[Data excerpts]
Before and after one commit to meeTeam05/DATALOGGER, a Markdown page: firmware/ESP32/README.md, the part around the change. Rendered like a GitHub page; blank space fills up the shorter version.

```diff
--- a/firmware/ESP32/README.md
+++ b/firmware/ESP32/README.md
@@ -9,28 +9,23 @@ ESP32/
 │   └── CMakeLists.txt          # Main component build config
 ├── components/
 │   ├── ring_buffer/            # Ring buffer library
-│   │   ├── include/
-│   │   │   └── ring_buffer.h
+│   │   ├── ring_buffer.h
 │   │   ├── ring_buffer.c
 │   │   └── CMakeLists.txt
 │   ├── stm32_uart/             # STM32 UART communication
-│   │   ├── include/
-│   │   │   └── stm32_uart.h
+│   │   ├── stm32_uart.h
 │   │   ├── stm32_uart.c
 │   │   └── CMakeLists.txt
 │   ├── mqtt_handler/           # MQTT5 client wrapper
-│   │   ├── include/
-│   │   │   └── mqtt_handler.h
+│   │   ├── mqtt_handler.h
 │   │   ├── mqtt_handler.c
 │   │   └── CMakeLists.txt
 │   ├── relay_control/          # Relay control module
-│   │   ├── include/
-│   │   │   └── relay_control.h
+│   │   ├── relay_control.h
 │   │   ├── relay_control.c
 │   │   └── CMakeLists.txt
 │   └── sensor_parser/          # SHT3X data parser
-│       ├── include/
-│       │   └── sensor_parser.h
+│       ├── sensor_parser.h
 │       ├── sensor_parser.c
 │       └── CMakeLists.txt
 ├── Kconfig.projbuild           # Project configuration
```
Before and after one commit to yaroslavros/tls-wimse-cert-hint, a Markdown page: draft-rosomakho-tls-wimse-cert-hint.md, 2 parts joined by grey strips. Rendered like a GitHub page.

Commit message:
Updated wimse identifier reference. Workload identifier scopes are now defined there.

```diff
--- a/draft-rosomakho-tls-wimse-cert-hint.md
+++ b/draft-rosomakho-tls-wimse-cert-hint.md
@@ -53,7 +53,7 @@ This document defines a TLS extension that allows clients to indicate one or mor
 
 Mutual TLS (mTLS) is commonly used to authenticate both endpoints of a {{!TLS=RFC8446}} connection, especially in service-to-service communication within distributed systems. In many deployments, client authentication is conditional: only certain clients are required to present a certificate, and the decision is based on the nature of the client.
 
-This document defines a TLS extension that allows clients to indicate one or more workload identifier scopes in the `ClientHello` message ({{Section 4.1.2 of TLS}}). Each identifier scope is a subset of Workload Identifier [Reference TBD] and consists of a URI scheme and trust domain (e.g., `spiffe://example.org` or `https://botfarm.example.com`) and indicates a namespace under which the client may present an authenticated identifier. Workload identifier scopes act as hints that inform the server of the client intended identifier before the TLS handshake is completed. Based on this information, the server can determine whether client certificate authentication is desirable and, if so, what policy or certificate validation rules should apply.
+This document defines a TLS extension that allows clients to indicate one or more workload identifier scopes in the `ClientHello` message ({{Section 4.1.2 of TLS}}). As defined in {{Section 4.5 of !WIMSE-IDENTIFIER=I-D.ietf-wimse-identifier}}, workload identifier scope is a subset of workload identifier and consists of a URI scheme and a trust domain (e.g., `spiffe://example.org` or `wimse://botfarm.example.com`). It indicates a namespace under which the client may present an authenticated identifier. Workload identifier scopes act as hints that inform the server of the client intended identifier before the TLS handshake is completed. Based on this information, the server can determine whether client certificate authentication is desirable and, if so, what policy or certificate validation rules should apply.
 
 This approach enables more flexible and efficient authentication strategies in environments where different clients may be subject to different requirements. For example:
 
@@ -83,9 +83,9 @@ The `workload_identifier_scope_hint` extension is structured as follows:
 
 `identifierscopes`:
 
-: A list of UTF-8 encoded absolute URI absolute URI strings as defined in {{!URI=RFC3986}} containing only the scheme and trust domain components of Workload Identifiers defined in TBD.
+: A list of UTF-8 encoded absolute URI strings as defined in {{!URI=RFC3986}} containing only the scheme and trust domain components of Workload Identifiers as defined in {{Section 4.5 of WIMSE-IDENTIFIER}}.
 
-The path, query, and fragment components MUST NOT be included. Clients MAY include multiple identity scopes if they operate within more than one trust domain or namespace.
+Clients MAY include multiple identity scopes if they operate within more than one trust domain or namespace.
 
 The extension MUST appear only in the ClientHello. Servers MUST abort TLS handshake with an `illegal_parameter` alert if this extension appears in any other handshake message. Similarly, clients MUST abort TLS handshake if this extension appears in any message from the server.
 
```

• [Instructions for the task]
Set all the data down again, exactly as it reads above.

• [Answer to this task]
Before and after one commit to meeTeam05/DATALOGGER, a Markdown page: firmware/ESP32/README.md, the part around the change. Rendered like a GitHub page; blank space fills up the shorter version.

```diff
--- a/firmware/ESP32/README.md
+++ b/firmware/ESP32/README.md
@@ -9,28 +9,23 @@ ESP32/
 │   └── CMakeLists.txt          # Main component build config
 ├── components/
 │   ├── ring_buffer/            # Ring buffer library
-│   │   ├── include/
-│   │   │   └── ring_buffer.h
+│   │   ├── ring_buffer.h
 │   │   ├── ring_buffer.c
 │   │   └── CMakeLists.txt
 │   ├── stm32_uart/             # STM32 UART communication
-│   │   ├── include/
-│   │   │   └── stm32_uart.h
+│   │   ├── stm32_uart.h
 │   │   ├── stm32_uart.c
 │   │   └── CMakeLists.txt
 │   ├── mqtt_handler/           # MQTT5 client wrapper
-│   │   ├── include/
-│   │   │   └── mqtt_handler.h
+│   │   ├── mqtt_handler.h
 │   │   ├── mqtt_handler.c
 │   │   └── CMakeLists.txt
 │   ├── relay_control/          # Relay control module
-│   │   ├── include/
-│   │   │   └── relay_control.h
+│   │   ├── relay_control.h
 │   │   ├── relay_control.c
 │   │   └── CMakeLists.txt
 │   └── sensor_parser/          # SHT3X data parser
-│       ├── include/
-│       │   └── sensor_parser.h
+│       ├── sensor_parser.h
 │       ├── sensor_parser.c
 │       └── CMakeLists.txt
 ├── Kconfig.projbuild           # Project configuration
```
Before and after one commit to yaroslavros/tls-wimse-cert-hint, a Markdown page: draft-rosomakho-tls-wimse-cert-hint.md, 2 parts joined by grey strips. Rendered like a GitHub page.

Commit message:
Updated wimse identifier reference. Workload identifier scopes are now defined there.

```diff
--- a/draft-rosomakho-tls-wimse-cert-hint.md
+++ b/draft-rosomakho-tls-wimse-cert-hint.md
@@ -53,7 +53,7 @@ This document defines a TLS extension that allows clients to indicate one or mor
 
 Mutual TLS (mTLS) is commonly used to authenticate both endpoints of a {{!TLS=RFC8446}} connection, especially in service-to-service communication within distributed systems. In many deployments, client authentication is conditional: only certain clients are required to present a certificate, and the decision is based on the nature of the client.
 
-This document defines a TLS extension that allows clients to indicate one or more workload identifier scopes in the `ClientHello` message ({{Section 4.1.2 of TLS}}). Each identifier scope is a subset of Workload Identifier [Reference TBD] and consists of a URI scheme and trust domain (e.g., `spiffe://example.org` or `https://botfarm.example.com`) and indicates a namespace under which the client may present an authenticated identifier. Workload identifier scopes act as hints that inform the server of the client intended identifier before the TLS handshake is completed. Based on this information, the server can determine whether client certificate authentication is desirable and, if so, what policy or certificate validation rules should apply.
+This document defines a TLS extension that allows clients to indicate one or more workload identifier scopes in the `ClientHello` message ({{Section 4.1.2 of TLS}}). As defined in {{Section 4.5 of !WIMSE-IDENTIFIER=I-D.ietf-wimse-identifier}}, workload identifier scope is a subset of workload identifier and consists of a URI scheme and a trust domain (e.g., `spiffe://example.org` or `wimse://botfarm.example.com`). It indicates a namespace under which the client may present an authenticated identifier. Workload identifier scopes act as hints that inform the server of the client intended identifier before the TLS handshake is completed. Based on this information, the server can determine whether client certificate authentication is desirable and, if so, what policy or certificate validation rules should apply.
 
 This approach enables more flexible and efficient authentication strategies in environments where different clients may be subject to different requirements. For example:
 
@@ -83,9 +83,9 @@ The `workload_identifier_scope_hint` extension is structured as follows:
 
 `identifierscopes`:
 
-: A list of UTF-8 encoded absolute URI absolute URI strings as defined in {{!URI=RFC3986}} containing only the scheme and trust domain components of Workload Identifiers defined in TBD.
+: A list of UTF-8 encoded absolute URI strings as defined in {{!URI=RFC3986}} containing only the scheme and trust domain components of Workload Identifiers as defined in {{Section 4.5 of WIMSE-IDENTIFIER}}.
 
-The path, query, and fragment components MUST NOT be included. Clients MAY include multiple identity scopes if they operate within more than one trust domain or namespace.
+Clients MAY include multiple identity scopes if they operate within more than one trust domain or namespace.
 
 The extension MUST appear only in the ClientHello. Servers MUST abort TLS handshake with an `illegal_parameter` alert if this extension appears in any other handshake message. Similarly, clients MUST abort TLS handshake if this extension appears in any message from the server.
 
```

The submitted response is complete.